StoryBox from Bayard Magazines Designed for children aged between 3 and 6 years and published ten times a year. My youngest daughter has been subscribing to this magazine for a couple of years now and in that time she has progressed from enjoying the sharing of the stories contained within to loving the fact that she can read them on her own and even read them back to me! (In fact, she is now ready to move to AdventureBox.) Open StoryBox and you begin with a delightful book-length story to read aloud. Reading books aloud and sharing stories is so important, right from the word go – enter into new worlds and share the new words that go with them. Take time to talk about the pictures too. And in StoryBox the illustrations are always delightful. Also featured is SamSam, ‘the smallest of the big heroes’ comic strip; Animal world – lovely illustrations and simple text about a new animal each month; and Wonder with Whizkid which introduces children to science and answers their questions about the world around them such as ‘Why don’t we see colours at night?’ One of the loveliest sections in AdventureBox is ‘Polo – an adventure without words to lead you into the world of dreams…’ Each month Polo goes on a new adventure. What is so special is that there are no words to accompany the illustrations. Instead, you and your child are able to look at the pictures and put your own narrative to them. You might even want to cut them out and swap the pictures around and create your very own version? (Just a thought).

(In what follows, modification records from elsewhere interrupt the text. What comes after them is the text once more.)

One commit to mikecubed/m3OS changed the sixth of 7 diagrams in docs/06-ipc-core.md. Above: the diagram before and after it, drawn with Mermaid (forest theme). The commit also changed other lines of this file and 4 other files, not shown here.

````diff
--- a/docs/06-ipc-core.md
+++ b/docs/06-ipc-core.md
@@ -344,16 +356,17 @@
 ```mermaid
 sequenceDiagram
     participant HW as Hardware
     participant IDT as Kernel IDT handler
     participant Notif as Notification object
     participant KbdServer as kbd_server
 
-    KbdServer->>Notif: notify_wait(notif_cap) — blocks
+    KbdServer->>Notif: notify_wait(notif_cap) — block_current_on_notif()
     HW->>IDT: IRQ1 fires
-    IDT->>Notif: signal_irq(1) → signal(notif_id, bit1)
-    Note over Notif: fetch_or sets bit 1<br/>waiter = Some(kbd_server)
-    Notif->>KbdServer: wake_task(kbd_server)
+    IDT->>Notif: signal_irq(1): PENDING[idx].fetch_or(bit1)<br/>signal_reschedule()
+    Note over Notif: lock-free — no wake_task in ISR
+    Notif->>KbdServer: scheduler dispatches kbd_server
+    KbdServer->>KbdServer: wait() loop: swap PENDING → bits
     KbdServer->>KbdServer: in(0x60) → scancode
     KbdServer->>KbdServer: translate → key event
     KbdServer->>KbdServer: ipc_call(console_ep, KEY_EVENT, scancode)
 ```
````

The Official Jacqueline Wilson Mag OK. I know. This magazine comes in a cellophane wrapper with gifts attached. However, if you can get past these, there is, in fact, a very good magazine to be found here. And the gifts that you do get are related to the magazine – that is, they’re not pink (usually), they’re not tacky (usually) and they are (usually) really useful, for example, this month’s gifts (17 April 2012) were a ‘writers set’ of stationery, folder and a guide called How to be a…Super Story Writer! Inside the magazine are lots of hints, tips and advice on story writing, for example, What Happens Next (the reader gets to write their own ending to a Jacqueline Wilson story) and My Writing Secrets. And for the children who love to illustrate their stories, there is a section all about illustrating including tips from Nick Sharratt himself.